Restate, word for word, every line of the data.
-------- GIVEN RECORDS
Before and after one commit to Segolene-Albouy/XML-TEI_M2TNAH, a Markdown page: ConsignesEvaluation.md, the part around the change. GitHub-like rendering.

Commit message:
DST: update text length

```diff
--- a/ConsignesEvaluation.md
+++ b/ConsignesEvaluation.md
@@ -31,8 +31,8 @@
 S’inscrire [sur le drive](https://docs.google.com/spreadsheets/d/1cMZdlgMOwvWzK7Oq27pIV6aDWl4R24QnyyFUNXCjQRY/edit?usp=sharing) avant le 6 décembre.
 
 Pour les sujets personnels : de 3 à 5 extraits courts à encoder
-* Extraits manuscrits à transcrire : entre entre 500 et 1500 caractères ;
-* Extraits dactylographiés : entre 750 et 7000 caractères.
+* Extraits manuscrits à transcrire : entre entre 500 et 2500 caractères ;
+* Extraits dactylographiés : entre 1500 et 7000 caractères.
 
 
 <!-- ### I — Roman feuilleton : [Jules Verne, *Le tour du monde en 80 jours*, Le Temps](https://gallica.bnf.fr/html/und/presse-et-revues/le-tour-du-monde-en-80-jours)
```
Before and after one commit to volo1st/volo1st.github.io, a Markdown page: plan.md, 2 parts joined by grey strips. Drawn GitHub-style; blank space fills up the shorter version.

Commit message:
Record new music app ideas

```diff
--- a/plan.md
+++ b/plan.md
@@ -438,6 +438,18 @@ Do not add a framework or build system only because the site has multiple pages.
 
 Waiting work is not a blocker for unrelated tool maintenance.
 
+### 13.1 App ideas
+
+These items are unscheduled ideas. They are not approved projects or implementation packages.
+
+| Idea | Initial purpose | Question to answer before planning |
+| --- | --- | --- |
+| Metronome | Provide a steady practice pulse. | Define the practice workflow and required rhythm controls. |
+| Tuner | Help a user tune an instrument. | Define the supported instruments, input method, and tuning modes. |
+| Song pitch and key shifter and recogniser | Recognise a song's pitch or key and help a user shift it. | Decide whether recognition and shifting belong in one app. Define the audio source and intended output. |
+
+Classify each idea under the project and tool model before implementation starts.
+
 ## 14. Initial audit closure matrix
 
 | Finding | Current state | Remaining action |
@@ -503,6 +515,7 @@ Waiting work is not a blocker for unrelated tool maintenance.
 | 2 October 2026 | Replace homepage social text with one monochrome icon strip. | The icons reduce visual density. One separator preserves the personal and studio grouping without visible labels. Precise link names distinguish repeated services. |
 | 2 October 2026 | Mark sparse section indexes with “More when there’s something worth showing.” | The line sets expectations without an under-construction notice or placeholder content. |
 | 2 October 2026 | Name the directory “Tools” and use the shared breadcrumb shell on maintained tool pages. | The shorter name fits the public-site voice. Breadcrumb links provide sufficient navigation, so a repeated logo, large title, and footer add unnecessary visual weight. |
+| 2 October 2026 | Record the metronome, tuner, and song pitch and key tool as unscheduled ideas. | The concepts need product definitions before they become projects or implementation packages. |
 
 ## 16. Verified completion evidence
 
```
----------------
RESULT OF THIS TASK:
Before and after one commit to Segolene-Albouy/XML-TEI_M2TNAH, a Markdown page: ConsignesEvaluation.md, the part around the change. GitHub-like rendering.

Commit message:
DST: update text length

```diff
--- a/ConsignesEvaluation.md
+++ b/ConsignesEvaluation.md
@@ -31,8 +31,8 @@
 S’inscrire [sur le drive](https://docs.google.com/spreadsheets/d/1cMZdlgMOwvWzK7Oq27pIV6aDWl4R24QnyyFUNXCjQRY/edit?usp=sharing) avant le 6 décembre.
 
 Pour les sujets personnels : de 3 à 5 extraits courts à encoder
-* Extraits manuscrits à transcrire : entre entre 500 et 1500 caractères ;
-* Extraits dactylographiés : entre 750 et 7000 caractères.
+* Extraits manuscrits à transcrire : entre entre 500 et 2500 caractères ;
+* Extraits dactylographiés : entre 1500 et 7000 caractères.
 
 
 <!-- ### I — Roman feuilleton : [Jules Verne, *Le tour du monde en 80 jours*, Le Temps](https://gallica.bnf.fr/html/und/presse-et-revues/le-tour-du-monde-en-80-jours)
```
Before and after one commit to volo1st/volo1st.github.io, a Markdown page: plan.md, 2 parts joined by grey strips. Drawn GitHub-style; blank space fills up the shorter version.

Commit message:
Record new music app ideas

```diff
--- a/plan.md
+++ b/plan.md
@@ -438,6 +438,18 @@ Do not add a framework or build system only because the site has multiple pages.
 
 Waiting work is not a blocker for unrelated tool maintenance.
 
+### 13.1 App ideas
+
+These items are unscheduled ideas. They are not approved projects or implementation packages.
+
+| Idea | Initial purpose | Question to answer before planning |
+| --- | --- | --- |
+| Metronome | Provide a steady practice pulse. | Define the practice workflow and required rhythm controls. |
+| Tuner | Help a user tune an instrument. | Define the supported instruments, input method, and tuning modes. |
+| Song pitch and key shifter and recogniser | Recognise a song's pitch or key and help a user shift it. | Decide whether recognition and shifting belong in one app. Define the audio source and intended output. |
+
+Classify each idea under the project and tool model before implementation starts.
+
 ## 14. Initial audit closure matrix
 
 | Finding | Current state | Remaining action |
@@ -503,6 +515,7 @@ Waiting work is not a blocker for unrelated tool maintenance.
 | 2 October 2026 | Replace homepage social text with one monochrome icon strip. | The icons reduce visual density. One separator preserves the personal and studio grouping without visible labels. Precise link names distinguish repeated services. |
 | 2 October 2026 | Mark sparse section indexes with “More when there’s something worth showing.” | The line sets expectations without an under-construction notice or placeholder content. |
 | 2 October 2026 | Name the directory “Tools” and use the shared breadcrumb shell on maintained tool pages. | The shorter name fits the public-site voice. Breadcrumb links provide sufficient navigation, so a repeated logo, large title, and footer add unnecessary visual weight. |
+| 2 October 2026 | Record the metronome, tuner, and song pitch and key tool as unscheduled ideas. | The concepts need product definitions before they become projects or implementation packages. |
 
 ## 16. Verified completion evidence
 
```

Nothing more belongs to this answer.